2018 Washington State University PDP Project

Project Overview

Project Type: PDP State Program
Funds awarded in 2017: $38,000.00
Projected End Date: 12/31/2019
Grant Recipient: Washington State University
Region: Western
State: Washington
State Coordinators:
Tara Zimmerman
Washington State University
Chad Kruger
Washington State University

Information Products


Not commodity specific


  • Animal Production: grazing management, grazing - rotational, pasture renovation, pasture fertility, rangeland/pasture management, stocking rate
  • Crop Production: cover crops, food product quality/safety
  • Education and Training: extension, farmer to farmer, workshop, Science communication / education
  • Farm Business Management: labor/employment, marketing management, new enterprise development, value added
  • Natural Resources/Environment: carbon sequestration, habitat enhancement, soil stabilization, water rights, Climate change, nitrogen pollution
  • Pest Management: allelopathy, disease vectors, field monitoring/scouting, prevention, sanitation, Quarantine and regulations
  • Production Systems: organic agriculture, organic certification, transitioning to organic
  • Soil Management: nutrient mineralization, organic matter, soil analysis, soil microbiology, soil quality/health
  • Sustainable Communities: ethnic differences/cultural and demographic change, food hubs, public policy, Food waste, food banks/ hunger

    Proposal abstract:

    Topics – Topics are in large part determined by the needs of ag professionals and
    producers. We anticipate funding mini-grants and events addressing topics describe in B. below.
    Context, justification, and assumptions - In 2014 our SARE State Program Advisory Committee prioritized increased understanding of soil quality, and in 2016 added measuring externalities of agriculture to the list of priorities. In addition, the results of our 2014 survey of past and potential recipients of SARE State Program funds indicated a broad array of topic interests and needs including livestock management topics, natural resource topics, soil and fertility, waste management, crop protection and climate change, among others. When possible, we will fund activities in these areas. However, because the number of field personnel working in any one technical or geographical area, or farming system in Washington is limited, it is often not cost effective to organize local or state events to meet their needs. Therefore, we have focused on giving mini-grants to individuals so that they can take advantage of educational events put on by professional organizations, or to events that can attract a sufficient number of participants because they are regional or national.
        The 2014 State survey of participants in SARE PDP activities showed the success of using State Program funds to provide 1) training at regional and statewide events, and 2) travel support for extension educators to attend regional or national sustainable agriculture conferences.
        Given these survey results, we believe that continuing to fund a mixture of activities is the most effective way to achieve SARE State Program goals in the State of Washington.
    C. Stakeholder involvement - In Washington, the Advisory Committee for the
    WSU Center for Sustaining Agriculture and Natural Resources serves as our SARE State
    Program Advisory Committee. This is a group of 22 people representing farms/ranches
    (irrigated, dryland, organic, small and large farms, dairy, beef, poultry, tree fruit and wine grape sectors), local NGOs, other professionals in the ag sector, WA Departments of Agriculture, Natural Resources and Ecology, and the University of Washington. The group meets twice a year, most recently in March 2017, to provide feedback on CSANR activities including the SARE State Program.

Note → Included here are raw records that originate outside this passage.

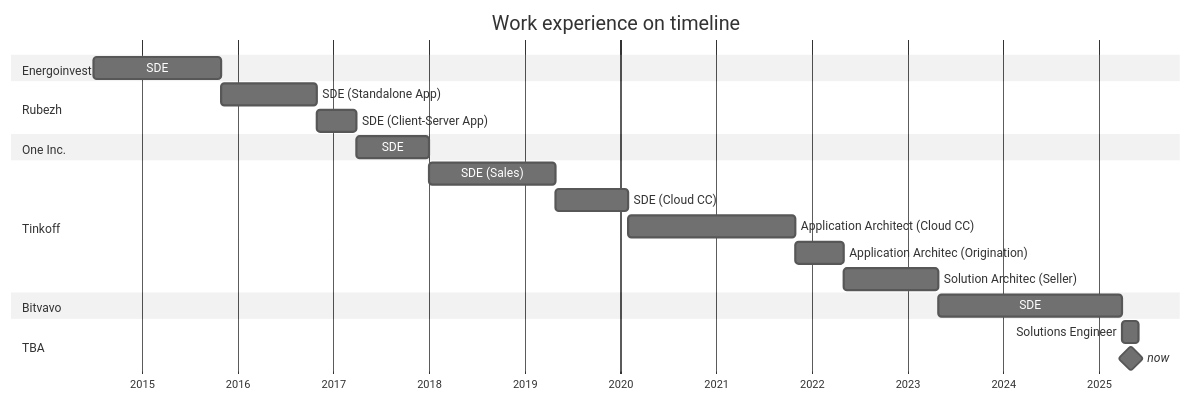
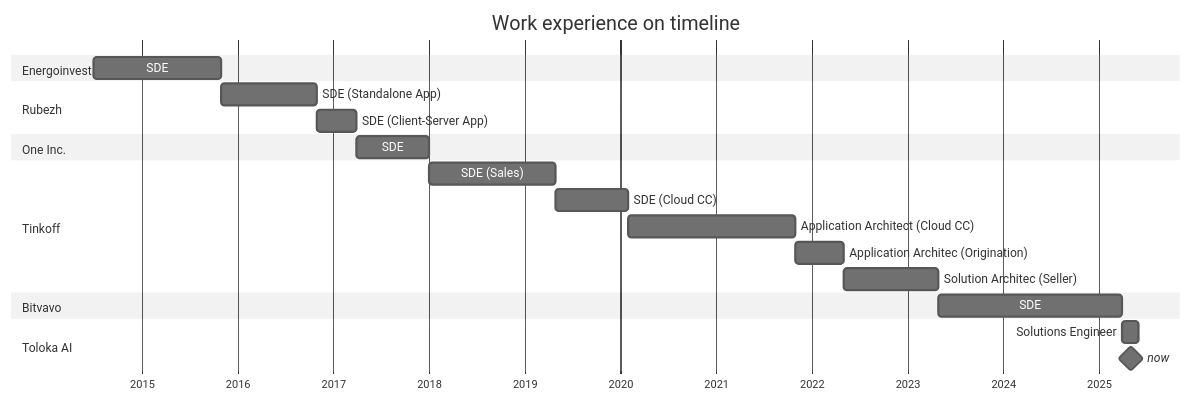
Before and after one commit to vladar107/vladar107: the diagram in cv.md, drawn with Mermaid (neutral theme). The commit also changed other lines of this file, not shown here.

````diff
--- a/cv.md
+++ b/cv.md
@@ -26,31 +26,31 @@
 ```mermaid
 gantt
     title Work experience on timeline
     dateFormat  YYYY-MM
     axisFormat  %Y
     todayMarker stroke-width:5px, opacity:0.75
     
     section Energoinvest
     SDE                                 :sd1, 2014-07, 2015-11
     
     section Rubezh
     SDE (Standalone App)                :sd2, after sd1, 2016-11
     SDE (Client-Server App)             :sd3, after sd2, 2017-04
     
     section One Inc.
     SDE                                 :sd4, after sd3, 2018-01
     
     section Tinkoff
     SDE (Sales)                         :sd5, after sd4, 2019-05
     SDE (Cloud CC)                      :sd6, after sd5, 2020-02
     Application Architect (Cloud CC)    :tl1, after sd6, 2021-11
     Application Architec (Origination)  :tl2, after tl1, 2022-05
     Solution Architec (Seller)          :tl3, after tl2, 2023-05
 
     section Bitvavo
     SDE                                 :sd7, after tl3, 2025-04
 
-    section TBA
+    section Toloka AI
     Solutions Engineer                  :se1, after sd7, 2025-06
     now                                 :milestone, 2025-05, 1s
 ```
````
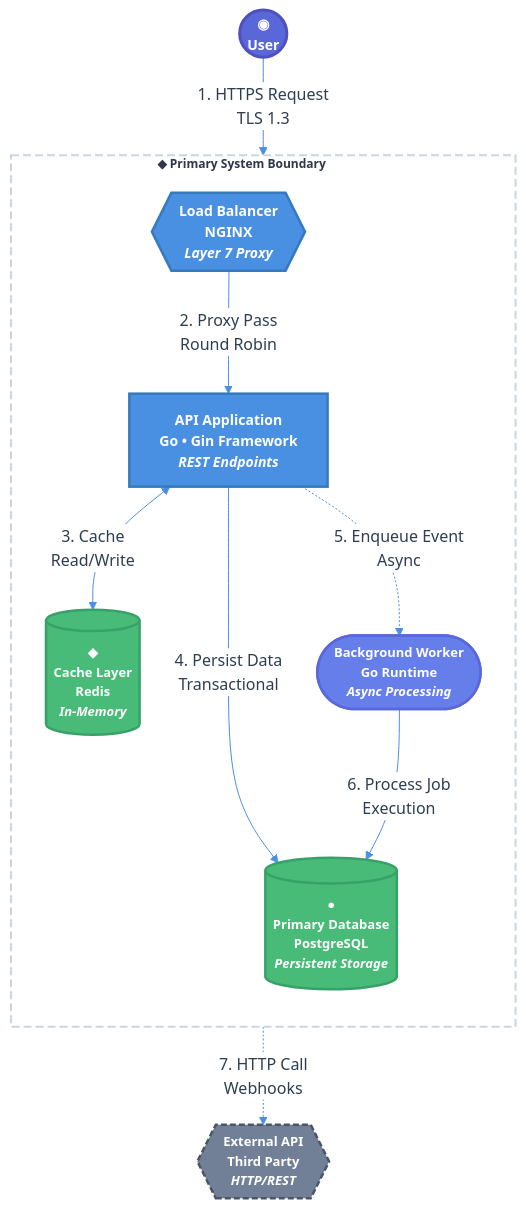
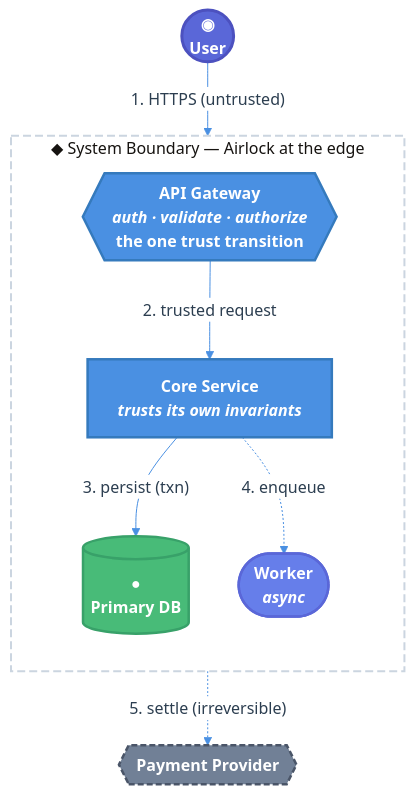
The diagram in packages/workflows/skills/create-spec/SKILL.md (flora131/atomic), drawn with Mermaid before and after one commit. The commit also changed other lines of this file and 92 other files, not shown here.

````diff
--- a/packages/workflows/skills/create-spec/SKILL.md
+++ b/packages/workflows/skills/create-spec/SKILL.md
@@ -85,55 +123,26 @@
 ```mermaid
-%%{init: {'theme':'base', 'themeVariables': { 'primaryColor':'#f8f9fa','primaryTextColor':'#2c3e50','primaryBorderColor':'#4a5568','lineColor':'#4a90e2','secondaryColor':'#ffffff','tertiaryColor':'#e9ecef','background':'#f5f7fa','mainBkg':'#f8f9fa','nodeBorder':'#4a5568','clusterBkg':'#ffffff','clusterBorder':'#cbd5e0','edgeLabelBackground':'#ffffff'}}}%%
+%%{init: {'theme':'base', 'themeVariables': { 'primaryColor':'#f8f9fa','primaryTextColor':'#2c3e50','primaryBorderColor':'#4a5568','lineColor':'#4a90e2','secondaryColor':'#ffffff','tertiaryColor':'#e9ecef','clusterBkg':'#ffffff','clusterBorder':'#cbd5e0'}}}%%
+flowchart TB
+    classDef person fill:#5a67d8,stroke:#4c51bf,stroke-width:3px,color:#fff,font-weight:600
+    classDef core fill:#4a90e2,stroke:#357abd,stroke-width:2.5px,color:#fff,font-weight:600
+    classDef support fill:#667eea,stroke:#5a67d8,stroke-width:2.5px,color:#fff,font-weight:600
+    classDef db fill:#48bb78,stroke:#38a169,stroke-width:2.5px,color:#fff,font-weight:600
+    classDef external fill:#718096,stroke:#4a5568,stroke-width:2.5px,color:#fff,font-weight:600,stroke-dasharray:6 3
 
-flowchart TB
-    %% ---------------------------------------------------------
-    %% CLEAN ENTERPRISE DESIGN
-    %% Professional • Trustworthy • Corporate Standards
-    %% ---------------------------------------------------------
+    User(("◉<br><b>User</b>")):::person
+    subgraph Boundary["◆ System Boundary — Airlock at the edge"]
+        direction TB
+        Gateway{{"<b>API Gateway</b><br><i>auth · validate · authorize</i><br>the one trust transition"}}:::core
+        API["<b>Core Service</b><br><i>trusts its own invariants</i>"]:::core
+        Worker(["<b>Worker</b><br><i>async</i>"]):::support
+        DB[("●<br><b>Primary DB</b>")]:::db
+    end
+    Ext{{"<b>Payment Provider</b>"}}:::external
 
-    %% STYLE DEFINITIONS
-    classDef person fill:#5a67d8,stroke:#4c51bf,stroke-width:3px,color:#ffffff,font-weight:600,font-size:14px
-
-    classDef systemCore fill:#4a90e2,stroke:#357abd,stroke-width:2.5px,color:#ffffff,font-weight:600,font-size:14px
-
-    classDef systemSupport fill:#667eea,stroke:#5a67d8,stroke-width:2.5px,color:#ffffff,font-weight:600,font-size:13px
-
-    classDef database fill:#48bb78,stroke:#38a169,stroke-width:2.5px,color:#ffffff,font-weight:600,font-size:13px
-
-    classDef external fill:#718096,stroke:#4a5568,stroke-width:2.5px,color:#ffffff,font-weight:600,font-size:13px,stroke-dasharray:6 3
-
-    %% NODES - CLEAN ENTERPRISE HIERARCHY
-
-    User(("◉<br><b>User</b><br>")):::person
-
-    subgraph SystemBoundary["◆ Primary System Boundary"]
-        direction TB
-
-        LoadBalancer{{"<b>Load Balancer</b><br>NGINX<br><i>Layer 7 Proxy</i>"}}:::systemCore
-
-        API["<b>API Application</b><br>Go • Gin Framework<br><i>REST Endpoints</i>"]:::systemCore
-
-        Worker(["<b>Background Worker</b><br>Go Runtime<br><i>Async Processing</i>"]):::systemSupport
-
-        Cache[("◆<br><b>Cache Layer</b><br>Redis<br><i>In-Memory</i>")]:::database
-
-        PrimaryDB[("●<br><b>Primary Database</b><br>PostgreSQL<br><i>Persistent Storage</i>")]:::database
-    end
-
-    ExternalAPI{{"<b>External API</b><br>Third Party<br><i>HTTP/REST</i>"}}:::external
-
-    %% RELATIONSHIPS - CLEAN FLOW
-
-    User -->|"1. HTTPS Request<br>TLS 1.3"| LoadBalancer
-    LoadBalancer -->|"2. Proxy Pass<br>Round Robin"| API
-
-    API <-->|"3. Cache<br>Read/Write"| Cache
-    API -->|"4. Persist Data<br>Transactional"| PrimaryDB
-    API -.->|"5. Enqueue Event<br>Async"| Worker
-
-    Worker -->|"6. Process Job<br>Execution"| PrimaryDB
-    Worker -.->|"7. HTTP Call<br>Webhooks"| ExternalAPI
-
-    %% STYLE BOUNDARY
-    style SystemBoundary fill:#ffffff,stroke:#cbd5e0,stroke-width:2px,color:#2d3748,stroke-dasharray:8 4,font-weight:600,font-size:12px
+    User -->|"1. HTTPS (untrusted)"| Gateway
+    Gateway -->|"2. trusted request"| API
+    API -->|"3. persist (txn)"| DB
+    API -.->|"4. enqueue"| Worker
+    Worker -.->|"5. settle (irreversible)"| Ext
+    style Boundary fill:#fff,stroke:#cbd5e0,stroke-width:2px,stroke-dasharray:8 4
 ```
````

    Project objectives from proposal:

    Short-term. We aim to increase the awareness, knowledge, and skills of at least 200 ag
    professionals in areas related to their expertise and local needs for the improvement of the
    agricultural sustainability of their operations and clientele (via mini-grants and educational
    events). We aim to increase the awareness and knowledge of 50 extension educators about three sustainable agriculture topics in Washington State (via educational materials/webinars).
    Medium-term. We aim to increase the quality of sustainable agriculture programs and events in the state of Washington (via mini-grants and educational events). Using mini-grants and
    educational events, we aim to increase ag professionals’ ability to answer questions from their
    clientele on sustainable agriculture related activities, especially those identified as needs. We
    aim to improve the ag professionals’ ability to assist their clientele in adopting sustainable
    agriculture practices in the future (via educational materials). We aim to increase the number of extension educators associated with the WSU Center for Sustaining Agriculture and Natural
    Resources (via all activities).

    Any opinions, findings, conclusions, or recommendations expressed in this publication are those of the author(s) and do not necessarily reflect the view of the U.S. Department of Agriculture or SARE.